Healthcare Transition from the Family Perspective
The “magic age” of 18—legal adulthood—is a daunting transition under the best circumstances. High school graduation! College or vocational training! Employment! A first apartment or college dorm! The brave new world of adulthood!
How much more formidable is that transition for families whose child has a chronic illness or developmental disability? Amid the excitement and anxiety of managing their child’s transition out of high school, they are often caught off guard to learn how much must change in their child’s medical care. Family members report shock, dismay, fear, and anxiety. They compare the healthcare transition (HCT) experience to “falling off a cliff,” or “a bridge to nowhere.” Unfortunately, many parents report getting little to no help or preparation from their child’s pediatric medical providers.
It doesn’t have to be this way. Good health is key to building an adult life of opportunity, value, and purpose. The ability to work, to live as independently as possible, to engage in meaningful relationships, and even to enjoy recreational activities depends on a degree of physical health and well-being. Medical professionals and family members must address HCT early and often, with clear purpose and intentionality. The future health and life of the young adult depends on it! It requires teamwork.

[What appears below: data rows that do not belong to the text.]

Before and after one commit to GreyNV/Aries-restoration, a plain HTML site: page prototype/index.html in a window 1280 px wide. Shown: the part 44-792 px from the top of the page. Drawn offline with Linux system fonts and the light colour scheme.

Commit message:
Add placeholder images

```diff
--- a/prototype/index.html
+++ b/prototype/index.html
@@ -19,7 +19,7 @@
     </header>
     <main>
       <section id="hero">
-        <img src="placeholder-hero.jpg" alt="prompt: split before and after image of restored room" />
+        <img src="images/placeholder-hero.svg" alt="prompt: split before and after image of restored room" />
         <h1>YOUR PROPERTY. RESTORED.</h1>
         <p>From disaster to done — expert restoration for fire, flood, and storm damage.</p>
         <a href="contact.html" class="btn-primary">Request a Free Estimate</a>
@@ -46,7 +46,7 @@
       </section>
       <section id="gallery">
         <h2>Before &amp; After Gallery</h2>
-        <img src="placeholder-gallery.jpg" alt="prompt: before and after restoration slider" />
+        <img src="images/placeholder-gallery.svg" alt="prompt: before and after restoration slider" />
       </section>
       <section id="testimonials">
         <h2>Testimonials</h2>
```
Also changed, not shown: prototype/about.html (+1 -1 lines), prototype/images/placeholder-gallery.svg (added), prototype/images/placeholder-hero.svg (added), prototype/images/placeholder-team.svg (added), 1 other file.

KeywordsHealthcare transition Family Adult healthcare Adolescents Chronic health conditions Developmental disability Person-centered practices

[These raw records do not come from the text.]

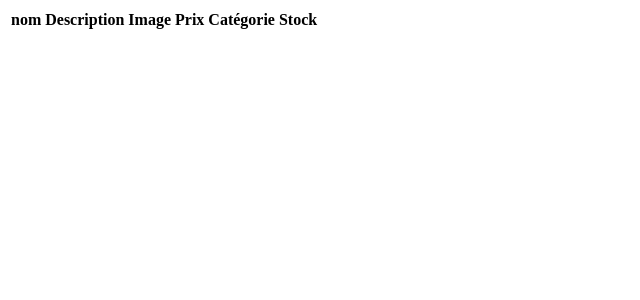
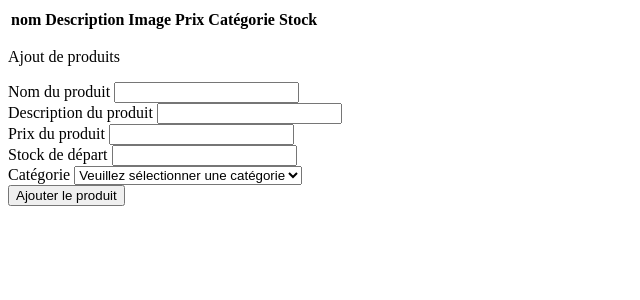
Before and after one commit to pierre-canet/boutique_en_ligne, a PHP site: page /product_management.php in a window 1280 px wide. Shown: the top 300 px of the page, without its empty margins (0-640 px from the left). Run offline with PHP 8.4, Linux system fonts and the light colour scheme; data that the repository does not hold is empty.

Commit message:
Mise en place du formulaire d'upload dans la vue

```diff
--- a/controllers/admin/admin_controller.php
+++ b/controllers/admin/admin_controller.php
@@ -11,6 +11,7 @@ function admin_product_management()
     $data = [
         'title' => 'gestion produits',
         'products' => get_all_products_infos(),
+        'categories' => get_all_categories()
     ];
 
     load_view_with_layout('admin/product_management', $data, 'admin_layout');
--- a/views/admin/product_management.php
+++ b/views/admin/product_management.php
@@ -20,3 +20,34 @@
         </tr>
     <?php endforeach ?>
 </table>
+<div class="product-upload">
+    <p>Ajout de produits</p>
+    <form method="post" class="upload-form">
+        <div class="form-group">
+            <label for="name">Nom du produit</label>
+            <input type="text" id="name" name="name" required>
+        </div>
+        <div class="form-group">
+            <label for="description">Description du produit</label>
+            <input type="text" id="description" name="description" required>
+        </div>
+        <div class="form-group">
+            <label for="price">Prix du produit</label>
+            <input type="number" id="price" name="price" required>
+        </div>
+        <div class="form-group">
+            <label for="stock">Stock de départ</label>
+            <input type="number" id="stock" name="stock" required>
+        </div>
+        <div class="form-group">
+            <label for="category_id">Catégorie</label>
+            <select name="category_id" id="category_id" required>
+                <option value="">Veuillez sélectionner une catégorie</option>
+                <?php foreach ($categories as $c) : ?>
+                    <option value="<?= $c['id'] ?>" ?><?= $c['category_name'] ?></option>
+                <?php endforeach ?>
+            </select>
+        </div>
+        <button type="submit">Ajouter le produit</button>
+    </form>
+</div>
```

- 1.“Gabe’s Care Map” used with permission from author Cristin Lind.Google Scholar
- 2.Establishing a Healthcare Transition program for Adolescents and Young Adults with Chronic Illness and Disability includes person-centered concepts, principles, and materials used with permission from The Learning Community for Person Centered Practices. Find out more at http://tlcpcp.com.